He announced the good news;
the hand of the Lord was with him.
From the website of the Irish Dominicans:
Blessed Jordan was born in Saxony into the family of the Counts of Eberstein. While a student in Paris, he met St Dominic but did not immediately enter the Order of Preachers.
When Blessed Reginald of Orléans arrived in Paris in 1220 and caused many students of the university of Paris to enter the Order, Blessed Jordan was among those who received the habit on Ash Wednesday.
He was subsequently appointed first provincial of the province of Lombardy, and was later elected to replace St Dominic as Master General. It is said that his preaching caused over one thousand men to join the Order.
He was also author of the Libellus de principiis Ordinis Praedicatorum (Booklet on the beginnings of the Order of Preachers). This text offers the first history of the foundation of the Order as well as the first life of St Dominic. The now traditional Dominican practice of singing the antiphon “Salve Regina” after Compline each night was established by Blessed Jordan at Bologna.
He died in a shipwreck near Syria in 1237 while returning from Palestine where he had visited priories of the Order. His body was recovered and was buried in Akko, in present day Israel. He was beatified in 1825 and his feast is observed on 13th February.
Again today the Office of Readings has us reflect on Blessed Jordan’s written description of the beginnings of the Order. In the lesson we read yesterday for the feast of Blessed Reginald, Jordan tells of his mentor’s grace-filled reception of the habit. Today we hear Jordan describe his own entrance into the Order under Reginald’s inspiration.
From Blessed Jordan of Saxony’s Libellus on the Beginnings of the Order of Preachers:
Brother Reginald, of happy memory, came to Paris and began his energetic preaching. I was moved by divine grace to conceive within myself a desire to join his Order, and I made a promise to this effect in my mind, thinking that I had found precisely the safe way to salvation which I had often thought about, even before I got to know the friars.
Once my own mind was made up, I began with all eagerness to try to entice my friend and companion to join me in my purpose, seeing that both his natural gifts and his gifts of grace would make him a very useful preacher. He resisted, but, far from giving up, I redoubled my efforts to persuade him.

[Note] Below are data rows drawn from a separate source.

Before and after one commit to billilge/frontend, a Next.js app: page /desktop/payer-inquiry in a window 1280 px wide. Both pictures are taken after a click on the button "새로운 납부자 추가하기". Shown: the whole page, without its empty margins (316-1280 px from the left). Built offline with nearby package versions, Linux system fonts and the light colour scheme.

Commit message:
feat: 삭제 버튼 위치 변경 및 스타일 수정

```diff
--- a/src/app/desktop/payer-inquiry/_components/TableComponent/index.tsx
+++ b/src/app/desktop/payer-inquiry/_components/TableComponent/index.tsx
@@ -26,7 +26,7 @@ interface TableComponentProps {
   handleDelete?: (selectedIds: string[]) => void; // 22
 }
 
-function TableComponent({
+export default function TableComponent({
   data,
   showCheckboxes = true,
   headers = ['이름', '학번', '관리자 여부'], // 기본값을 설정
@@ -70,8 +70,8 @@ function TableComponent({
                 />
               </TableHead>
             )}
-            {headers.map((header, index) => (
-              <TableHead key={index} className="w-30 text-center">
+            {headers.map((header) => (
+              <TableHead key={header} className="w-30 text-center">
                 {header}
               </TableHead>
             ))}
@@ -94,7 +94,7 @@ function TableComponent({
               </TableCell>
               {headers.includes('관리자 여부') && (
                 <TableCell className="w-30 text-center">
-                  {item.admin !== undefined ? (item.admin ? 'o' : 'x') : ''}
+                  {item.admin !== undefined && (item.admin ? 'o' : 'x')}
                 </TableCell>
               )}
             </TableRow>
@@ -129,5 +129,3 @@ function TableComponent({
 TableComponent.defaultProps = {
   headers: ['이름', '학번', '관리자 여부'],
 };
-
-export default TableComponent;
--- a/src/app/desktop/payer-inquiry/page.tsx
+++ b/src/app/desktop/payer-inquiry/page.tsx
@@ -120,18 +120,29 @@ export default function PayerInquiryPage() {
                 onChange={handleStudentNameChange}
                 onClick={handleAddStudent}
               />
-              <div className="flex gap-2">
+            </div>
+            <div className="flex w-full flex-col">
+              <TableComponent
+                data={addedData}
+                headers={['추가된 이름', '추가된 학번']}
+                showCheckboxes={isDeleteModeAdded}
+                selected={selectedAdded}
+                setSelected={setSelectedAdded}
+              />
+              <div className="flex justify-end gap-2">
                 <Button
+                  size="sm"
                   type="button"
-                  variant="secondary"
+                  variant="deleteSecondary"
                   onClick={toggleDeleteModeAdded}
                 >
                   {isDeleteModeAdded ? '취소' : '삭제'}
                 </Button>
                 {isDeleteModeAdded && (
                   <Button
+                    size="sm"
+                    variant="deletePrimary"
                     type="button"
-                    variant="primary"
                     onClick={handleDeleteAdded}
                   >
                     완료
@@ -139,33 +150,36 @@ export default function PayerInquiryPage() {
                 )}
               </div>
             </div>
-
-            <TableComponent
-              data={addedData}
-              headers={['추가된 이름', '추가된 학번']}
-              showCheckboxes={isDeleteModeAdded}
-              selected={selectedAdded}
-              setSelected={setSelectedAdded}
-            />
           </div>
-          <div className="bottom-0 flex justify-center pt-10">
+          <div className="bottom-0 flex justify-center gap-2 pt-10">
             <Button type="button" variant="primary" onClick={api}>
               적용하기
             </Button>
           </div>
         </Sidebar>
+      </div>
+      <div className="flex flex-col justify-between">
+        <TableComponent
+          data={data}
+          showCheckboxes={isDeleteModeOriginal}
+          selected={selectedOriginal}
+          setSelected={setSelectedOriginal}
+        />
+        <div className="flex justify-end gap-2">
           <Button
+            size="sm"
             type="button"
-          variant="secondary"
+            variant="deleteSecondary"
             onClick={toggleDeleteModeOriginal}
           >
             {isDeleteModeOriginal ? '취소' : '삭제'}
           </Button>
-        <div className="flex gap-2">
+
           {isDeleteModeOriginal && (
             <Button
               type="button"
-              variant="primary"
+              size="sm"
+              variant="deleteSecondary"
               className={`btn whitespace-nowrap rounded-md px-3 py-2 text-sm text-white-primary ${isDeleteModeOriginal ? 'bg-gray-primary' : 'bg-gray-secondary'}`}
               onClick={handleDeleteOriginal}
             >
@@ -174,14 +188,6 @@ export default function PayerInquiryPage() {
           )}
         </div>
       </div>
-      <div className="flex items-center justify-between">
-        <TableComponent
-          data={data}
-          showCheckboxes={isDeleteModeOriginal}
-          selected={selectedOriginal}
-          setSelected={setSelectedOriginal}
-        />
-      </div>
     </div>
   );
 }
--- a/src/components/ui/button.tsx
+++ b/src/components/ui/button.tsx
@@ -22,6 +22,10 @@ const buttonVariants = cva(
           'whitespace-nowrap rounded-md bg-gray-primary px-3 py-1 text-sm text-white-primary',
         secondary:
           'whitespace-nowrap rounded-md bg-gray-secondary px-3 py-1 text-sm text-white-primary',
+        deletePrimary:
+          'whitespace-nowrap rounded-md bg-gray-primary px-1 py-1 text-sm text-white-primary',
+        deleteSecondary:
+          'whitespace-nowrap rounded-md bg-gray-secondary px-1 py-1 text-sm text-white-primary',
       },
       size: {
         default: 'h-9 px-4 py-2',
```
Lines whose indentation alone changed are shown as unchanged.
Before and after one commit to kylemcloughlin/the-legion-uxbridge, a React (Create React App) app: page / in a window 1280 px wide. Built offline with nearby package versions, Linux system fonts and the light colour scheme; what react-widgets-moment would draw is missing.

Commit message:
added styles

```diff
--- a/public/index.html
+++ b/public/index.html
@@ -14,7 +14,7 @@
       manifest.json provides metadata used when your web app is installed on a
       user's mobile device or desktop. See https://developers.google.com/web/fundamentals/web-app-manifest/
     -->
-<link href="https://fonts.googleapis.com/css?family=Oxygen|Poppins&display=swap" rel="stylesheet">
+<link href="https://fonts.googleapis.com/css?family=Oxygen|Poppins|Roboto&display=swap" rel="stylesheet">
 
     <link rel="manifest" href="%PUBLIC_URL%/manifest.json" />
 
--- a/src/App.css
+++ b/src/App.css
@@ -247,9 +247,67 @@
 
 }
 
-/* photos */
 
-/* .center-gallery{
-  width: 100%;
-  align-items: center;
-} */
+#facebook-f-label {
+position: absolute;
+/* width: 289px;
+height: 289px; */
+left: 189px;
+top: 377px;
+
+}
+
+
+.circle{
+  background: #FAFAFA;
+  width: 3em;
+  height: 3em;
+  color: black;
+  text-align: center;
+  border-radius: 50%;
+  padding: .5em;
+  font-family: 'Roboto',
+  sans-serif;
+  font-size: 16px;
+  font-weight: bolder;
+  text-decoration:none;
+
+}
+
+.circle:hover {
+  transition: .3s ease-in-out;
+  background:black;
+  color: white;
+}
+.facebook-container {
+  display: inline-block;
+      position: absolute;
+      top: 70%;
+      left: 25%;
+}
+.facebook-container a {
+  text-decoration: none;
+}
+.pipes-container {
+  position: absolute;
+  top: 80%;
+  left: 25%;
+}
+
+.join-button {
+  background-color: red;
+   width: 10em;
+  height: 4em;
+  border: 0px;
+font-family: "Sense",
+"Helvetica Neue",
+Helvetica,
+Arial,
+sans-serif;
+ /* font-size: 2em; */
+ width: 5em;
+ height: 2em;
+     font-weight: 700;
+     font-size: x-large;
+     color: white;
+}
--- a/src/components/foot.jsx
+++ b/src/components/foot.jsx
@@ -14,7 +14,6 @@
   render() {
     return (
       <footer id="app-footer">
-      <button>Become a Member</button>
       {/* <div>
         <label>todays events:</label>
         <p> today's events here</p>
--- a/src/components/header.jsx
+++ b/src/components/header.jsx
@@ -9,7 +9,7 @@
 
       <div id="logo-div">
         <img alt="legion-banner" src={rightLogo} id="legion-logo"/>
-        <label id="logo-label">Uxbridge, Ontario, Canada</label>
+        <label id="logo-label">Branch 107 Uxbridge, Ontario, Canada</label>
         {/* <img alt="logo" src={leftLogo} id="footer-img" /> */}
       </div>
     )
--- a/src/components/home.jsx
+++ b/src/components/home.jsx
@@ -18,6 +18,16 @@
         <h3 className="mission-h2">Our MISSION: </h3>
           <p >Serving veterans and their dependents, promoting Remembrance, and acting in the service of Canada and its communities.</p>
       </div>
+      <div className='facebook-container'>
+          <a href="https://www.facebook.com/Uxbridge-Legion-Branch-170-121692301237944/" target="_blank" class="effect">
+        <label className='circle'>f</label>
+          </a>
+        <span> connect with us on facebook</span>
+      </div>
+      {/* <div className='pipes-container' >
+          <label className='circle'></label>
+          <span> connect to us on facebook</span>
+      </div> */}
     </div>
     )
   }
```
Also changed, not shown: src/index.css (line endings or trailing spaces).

When the day came on which the imposition of ashes reminds the faithful of their creation from the dust and their return to the dust, we decided that it was a suitable occasion for us to begin our life of penance, and to fulfill what we had promised to the Lord.
Our fellow-students who lived in the same hostel were unaware of what we were planning, so, when brother Henry was leaving the building, one of them asked him, “Where are you going, Henry?” He answered, “I am going to Bethany.” The student did not immediately understand what he meant by this, but the facts later made it clear to him, when he saw brother Henry entering Bethany, that is, “the house of obedience.”
The three of us went to St. Jacques, and we arrived unexpectedly but appropriately, while the brethren were already singing “Let us change our garments.” Without delay we put off the old man and put on the new, so that what they were singing was actually realized in what we did.
In 1220 the first General Chapter of the Order was held in Bologna. I was present there myself. I and three others had been sent from Paris, because Master Dominic had instructed us by letter to send four friars from the house in Paris to that in Bologna. I had not yet completed two months in the Order at this time.
At the Chapter it was decreed, with the approval of all the brethren, that the General Chapter should be held one year in Bologna and one year in Paris, except that the following Chapter, in 1221, was to be held in Bologna.
In 1221, at the General Chapter in Bologna, they saw fit to make me the first provincial in Lombardy, although I had only been in the Order one year and had not struck root as deeply as I ought to have done. I was placed over others as their superior, before I had learned to govern my own imperfection. I was not present at this Chapter myself.
After the death of Master Dominic there was a brother in Bologna called Bernard, who was plagued by the most savage demon, to such an extent that he was driven day and night by horrible seizures of madness, which caused no end of disturbance to the brethren. No doubt God’s merciful providence had sent them this trial to exercise his servants’ patience.
Brother Bernard’s fierce tribulation was the occasion which prompted us to decide for the first time to sing the Salve Regina after Compline at Bologna, and this practice spread from there to the rest of the province of Lombardy, and finally the same devout and beneficial practice was adopted throughout the whole Order. A dependable religious once told me that he had often seen in spirit, while the brethren were singing “Turn then, most gracious advocate,” the mother of the Lord prostrating herself in the presence of her Son and praying for the safety of the whole Order. The memory of this ought to be preserved, so that when the brethren read of it, they will be inspired to even greater devotion in their praises of the Virgin.
Click here fore more on the life of Blessed Jordan, an incredible Dominican and a great gift of God to the Church.
you called our brother Jordan
to the preaching of the gospel
by which he drew many to the apostolic way of life.
Help us to preach the way of salvation faithfully
and so proclaim the kingdom of Christ your Son,
who lives and reigns with you and the Holy Spirit,
one God, forever and ever. Amen.